The League of Nations (Woodrow Wilson's brainchild) that our Congress refused to ratify was powerless in the war between China and Japan over Manchuria. So we dispatched Secretary of State Henry Stimson to be the honest broker. He didn't get the job done either. And the British-India talks also petered out. Even Gandhi, the little guy with sandals, would accept nothing less than complete independence.

And on December 10, Spain elected Niceto Zamora as their first constitutionally elected president. He had led the successful revolution. But Spain's trouble was only beginning. Constitutional government takes practice. It was not an easy time for millions-including our farming forebears.

On October 18, Thomas A. Edison died at 84 years of age. A great and brilliant man. At the early age of 12, he set up a chemistry lab in his parent's house and took a job as a newsboy on a train to buy what he needed to stock it. He soon had his own printing press and started to publish a newspaper as a kid. He rescued a small boy on the train tracks and a grateful father taught him telegraphy and he wound up with the reputation as the fastest telegrapher in the country. He patented his first invention at the ripe old age of 21. Over 1,300 inventions came out of his laboratory at Menlo Park, New Jersey.

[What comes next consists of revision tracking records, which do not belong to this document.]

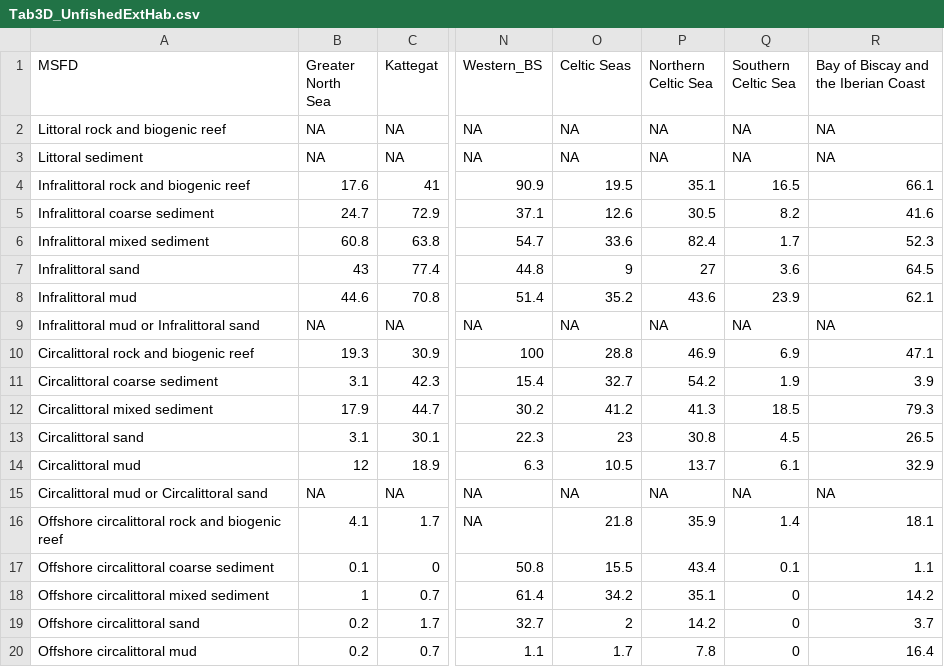
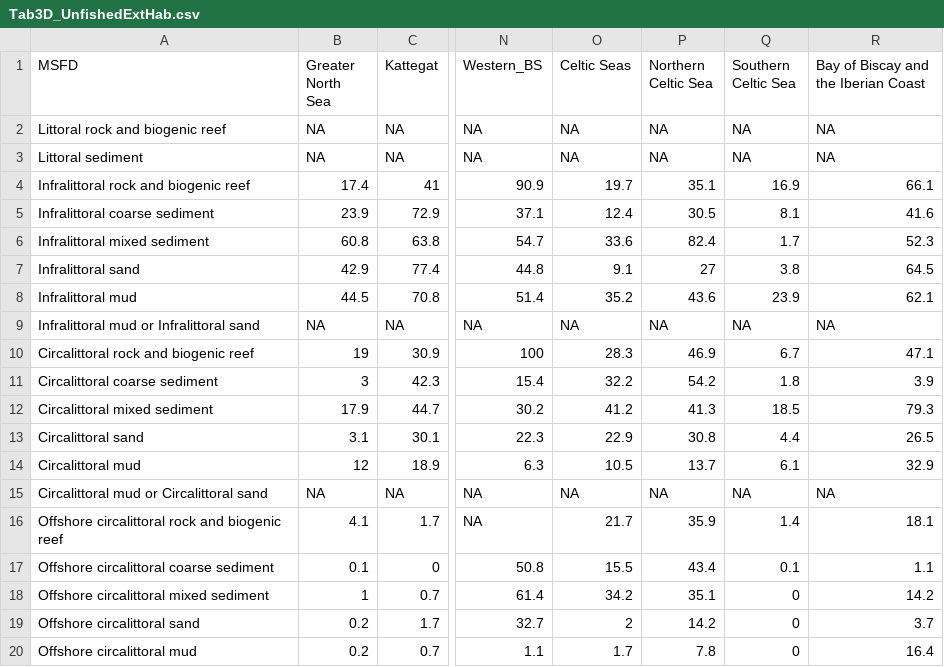
Before and after one commit to kjova/WKTRADE3, a CSV file: 5 - Output/Summary_tables/Tab3D_UnfishedExtHab.csv, drawn as a sheet; only a part is shown, gaps mark what is left out; the diff names each change by its address in the sheet, - before the commit and + after, or states it on an @@ line.

```diff
--- a/5 - Output/Summary_tables/Tab3D_UnfishedExtHab.csv
+++ b/5 - Output/Summary_tables/Tab3D_UnfishedExtHab.csv
-B4 (Greater North Sea): 17.6
+B4 (Greater North Sea): 17.4
-O4 (Celtic Seas): 19.5
+O4 (Celtic Seas): 19.7
-Q4 (Southern Celtic Sea): 16.5
+Q4 (Southern Celtic Sea): 16.9
-B5 (Greater North Sea): 24.7
+B5 (Greater North Sea): 23.9
-O5 (Celtic Seas): 12.6
+O5 (Celtic Seas): 12.4
-Q5 (Southern Celtic Sea): 8.2
+Q5 (Southern Celtic Sea): 8.1
-B7 (Greater North Sea): 43
+B7 (Greater North Sea): 42.9
-O7 (Celtic Seas): 9
+O7 (Celtic Seas): 9.1
-Q7 (Southern Celtic Sea): 3.6
+Q7 (Southern Celtic Sea): 3.8
-B8 (Greater North Sea): 44.6
+B8 (Greater North Sea): 44.5
-B10 (Greater North Sea): 19.3
+B10 (Greater North Sea): 19
-O10 (Celtic Seas): 28.8
+O10 (Celtic Seas): 28.3
-Q10 (Southern Celtic Sea): 6.9
+Q10 (Southern Celtic Sea): 6.7
-B11 (Greater North Sea): 3.1
+B11 (Greater North Sea): 3
-O11 (Celtic Seas): 32.7
+O11 (Celtic Seas): 32.2
-Q11 (Southern Celtic Sea): 1.9
+Q11 (Southern Celtic Sea): 1.8
-O13 (Celtic Seas): 23
+O13 (Celtic Seas): 22.9
-Q13 (Southern Celtic Sea): 4.5
+Q13 (Southern Celtic Sea): 4.4
-O16 (Celtic Seas): 21.8
+O16 (Celtic Seas): 21.7
```
Also changed, not shown: 5 - Output/Summary_tables/Tab3R_UnfishedExtHab.csv, 5 - Output/Summary_tables/Tab4D_Val_FP_Red.csv, 1 other file.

Tom Edison gets my vote for most anything you want to honor someone for. Edison changed the world more than anyone from that era.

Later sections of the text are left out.